As a musician and critic, I always hope to experience live performances where the music takes on a transcendental meaning. These moments, which are neither predictable nor executable, act as my spiritual cleansing. They renew my love for this music and make me grateful to be part of the musical universe. As you might imagine, those moments don’t turn up at every concert, but this week, it happened twice. Last Sunday in Beaver Creek, I attended Ann Hampton Callaway’s multi-media tribute to Ella Fitzgerald. After a video clip that talked about Ella’s death, Ann sang a heartfelt rendition of Cole Porter’s “Ev’ry Time We Say Goodbye”. Ann’s elegant variation on the melody was matched by Wycliffe Gordon’s beautiful trombone solo where every note was infused with deep feeling. The emotion leapt off the stage and straight into my soul.
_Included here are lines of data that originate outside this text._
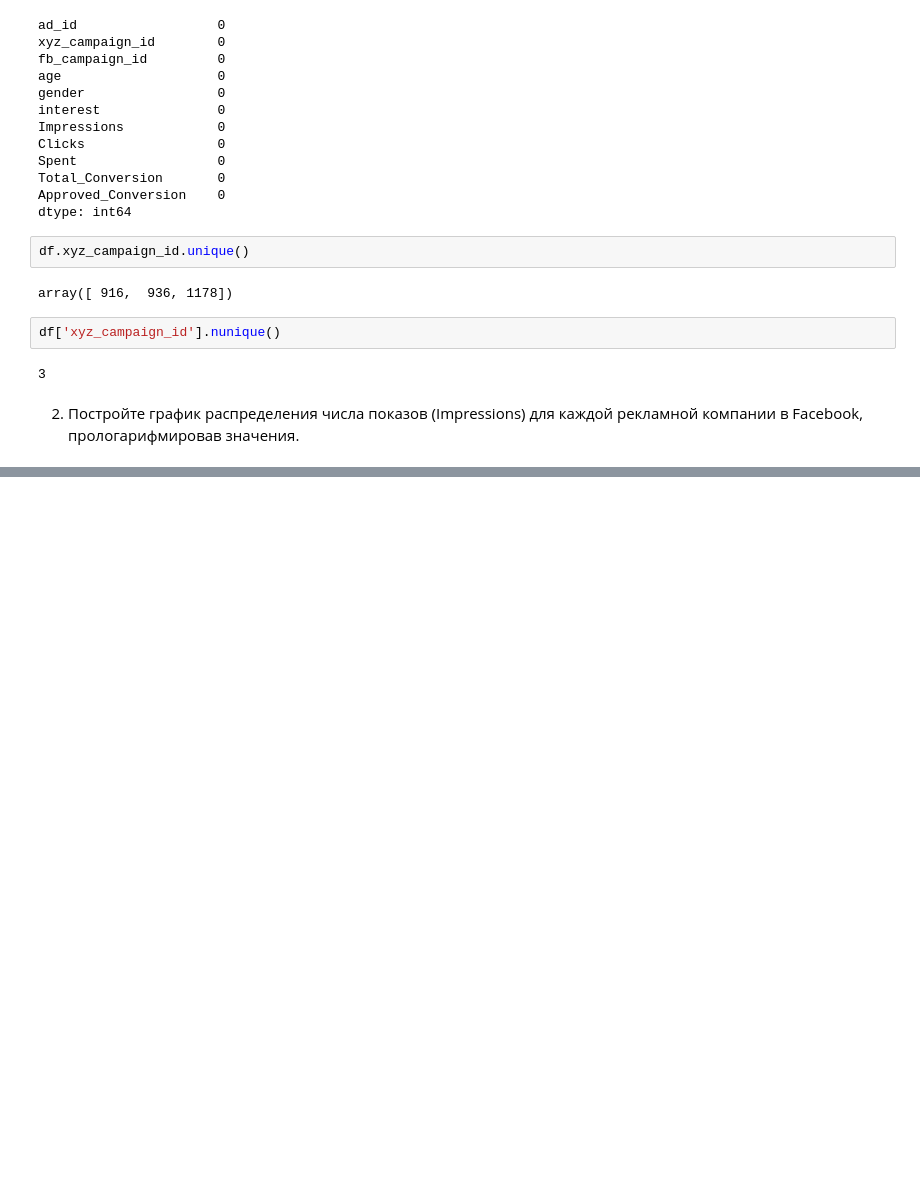
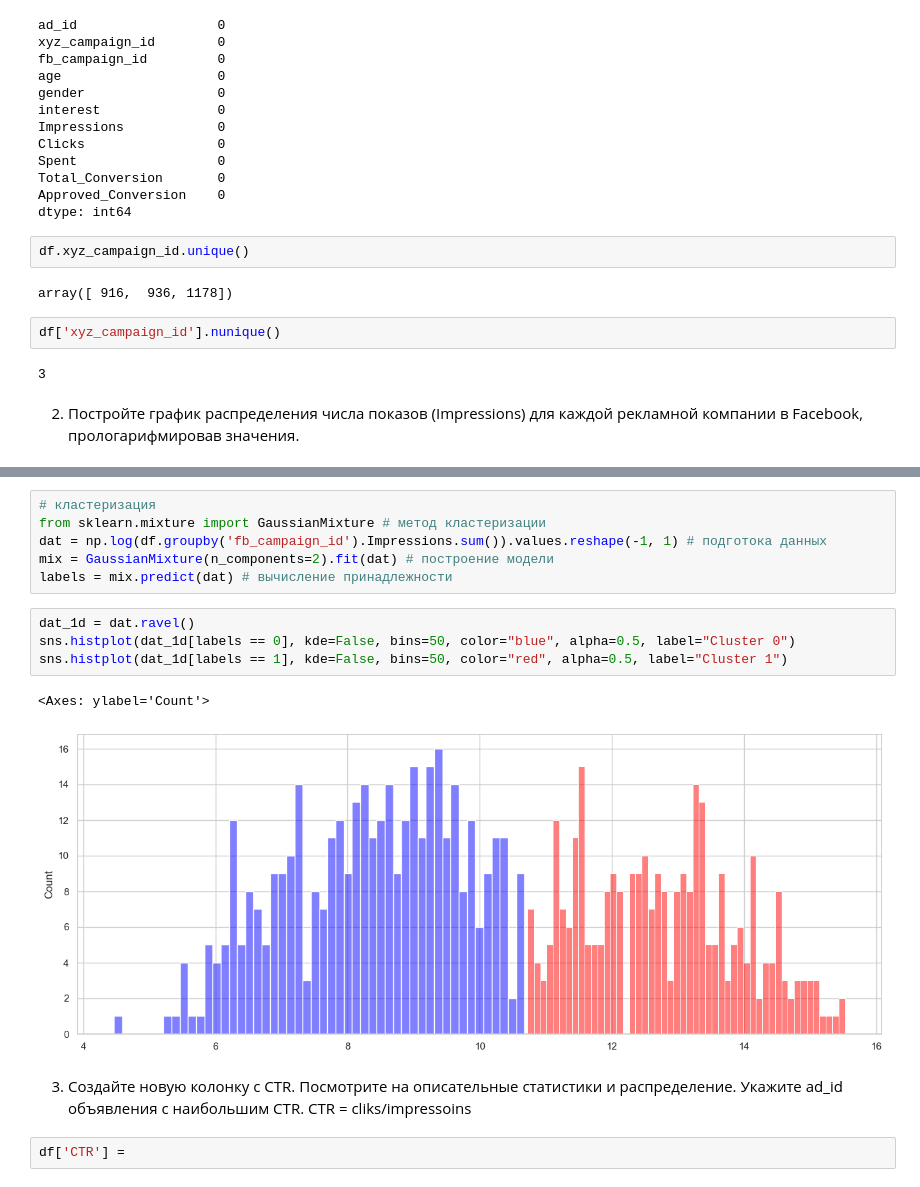
Before and after one commit to Praldmur/Simulation, a Jupyter notebook: 6_mod/2.ipynb, the cells around one changed output, grey strips where cells are left out. Cells and saved outputs as stored; diff of their text form; blank space fills up the shorter version.

```diff
--- a/6_mod/2.ipynb
+++ b/6_mod/2.ipynb
@@ -100,0 +119,17 @@ sns.barplot(data=df, x='xyz_campaign_id', y='Impressions', hue='xyz_campaign_id'
+# %%
+# кластеризация
+from sklearn.mixture import GaussianMixture # метод кластеризации
+dat = np.log(df.groupby('fb_campaign_id').Impressions.sum()).values.reshape(-1, 1) # подготока данных
+mix = GaussianMixture(n_components=2).fit(dat) # построение модели
+labels = mix.predict(dat) # вычисление принадлежности
+# %%
+dat_1d = dat.ravel()
+sns.histplot(dat_1d[labels == 0], kde=False, bins=50, color="blue", alpha=0.5, label="Cluster 0")
+sns.histplot(dat_1d[labels == 1], kde=False, bins=50, color="red", alpha=0.5, label="Cluster 1")
+# %% [output]
+<Axes: ylabel='Count'>
+[figure, added]
+# %% [markdown]
+3.	Создайте новую колонку c CTR. Посмотрите на описательные статистики и распределение. Укажите ad_id объявления с наибольшим CTR. CTR = cliks/impressoins
+# %%
+df['CTR'] =
```
Also changed, not shown: parts of 5 cells of this notebook.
The same thing happened Thursday night at Dazzle when pianist Lynne Arriale performed an achingly-slow arrangement of Hoagy Carmichael’s “The Nearness of You”. In a pre-concert talk, Arriale spoke of phrasing a ballad with the lyrics in mind, and on “Nearness”, it was clear that Ned Washington’s words held a special meaning for her. Arriale built a piano solo that built gradually, elaborated on the song’s melody, and soared to an overwhelming emotional climax. Hearing Arriale play this standard was like hearing it again for the first time.
While Arriale’s appearance was designed to promote her new CD “Solo”, she came to Denver with her trio of Omer Avital on bass, and Anthony Pinciotti on drums, and the selections displayed several aspects of Arriale’s wide musical interests. Surprisingly, “Nearness” and a wistful solo version of “Wouldn’t It Be Loverly” were the only classic standards played. Dizzy Gillespie’s “A Night in Tunisia” was treated to an ingenious new arrangement, removing the traditional solo break and revising the bebop harmonies. Arriale opened the first set with the Rolling Stones’ anthem, “Paint It Black”, and followed it with Blondie’s 70s hit, “Call Me”, and in both cases, the songs were completely transformed into jazz vehicles. Arriale’s modal original “Dance of the Rain” featured Avital on the oud (an 11-string Middle Eastern instrument) and subtle hand drumming by Pinciotti. On Arriale’s “Yada, Yada, Yada”—which she called “a song about nothing”—the trio was highly interactive, bouncing ideas across the bandstand and defining the eventual direction of the performance. The trio practically roared through Arriale’s “La Noche” with Pinciotti punctuating the music with several sharp rimshots. Avital created soulful improvisations on several tunes, and moved effortlessly between walking bass patterns and freely conceived melodic ideas.
Arriale has a encyclopedic knowledge of piano styles. With the trio, she ranged from a powerful quartal harmonic style to a rhapsodic lyric feeling. Each set featured about 15 minutes of solo piano, and as she performed music from her CD, her finely nuanced touch, subtle pedaling, and rich musical imagination made each song into a delicately wrought piece of art. The CD, beautifully engineered by Gary Baldassarri, was recorded from a live performance in Tampa. Arriale’s intense lyricism enriches her originals “Arise” and “Will o’ the Wisp” and her sly humor aids her “deconstructions” (her term) of the Thelonious Monk standards “Bye-Ya” and “Evidence”. “Yada” is also on the solo disc, in a version less complex, but every bit as fascinating as her live trio rendition. The CD is a fine introduction to her work, but one should also hear her trio music (as on the excellent disc, “Inspirations”) to get the full range of Arriale’s talents. She is astonishing in either context.